Could you filter the data below down to the lines that hold the word "stroke"?

━━━━

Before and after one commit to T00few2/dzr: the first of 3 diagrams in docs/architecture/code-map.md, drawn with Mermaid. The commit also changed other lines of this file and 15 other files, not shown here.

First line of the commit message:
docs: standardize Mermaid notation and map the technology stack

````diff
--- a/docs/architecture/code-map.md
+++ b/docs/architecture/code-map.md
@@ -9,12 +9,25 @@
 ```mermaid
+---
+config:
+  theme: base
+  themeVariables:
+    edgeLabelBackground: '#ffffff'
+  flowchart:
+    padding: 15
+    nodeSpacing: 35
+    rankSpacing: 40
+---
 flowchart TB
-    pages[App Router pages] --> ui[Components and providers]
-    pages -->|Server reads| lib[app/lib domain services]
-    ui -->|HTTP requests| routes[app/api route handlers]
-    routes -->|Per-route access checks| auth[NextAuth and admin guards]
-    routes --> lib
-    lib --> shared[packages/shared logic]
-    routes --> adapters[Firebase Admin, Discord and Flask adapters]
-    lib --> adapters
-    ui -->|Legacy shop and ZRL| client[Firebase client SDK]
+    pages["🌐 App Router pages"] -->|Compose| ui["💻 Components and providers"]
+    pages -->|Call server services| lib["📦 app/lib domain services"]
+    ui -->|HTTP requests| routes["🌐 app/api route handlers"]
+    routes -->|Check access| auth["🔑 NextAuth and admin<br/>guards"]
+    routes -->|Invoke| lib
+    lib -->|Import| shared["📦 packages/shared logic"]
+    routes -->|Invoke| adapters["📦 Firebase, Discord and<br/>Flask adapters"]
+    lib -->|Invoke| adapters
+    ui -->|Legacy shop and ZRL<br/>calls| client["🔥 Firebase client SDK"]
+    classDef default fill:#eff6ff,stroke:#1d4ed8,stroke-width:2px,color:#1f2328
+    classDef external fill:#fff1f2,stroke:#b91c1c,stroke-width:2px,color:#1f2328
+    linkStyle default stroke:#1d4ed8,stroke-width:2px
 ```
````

━━━━

▸ WRITTEN RESPONSE
+    classDef default fill:#eff6ff,stroke:#1d4ed8,stroke-width:2px,color:#1f2328
+    classDef external fill:#fff1f2,stroke:#b91c1c,stroke-width:2px,color:#1f2328
+    linkStyle default stroke:#1d4ed8,stroke-width:2px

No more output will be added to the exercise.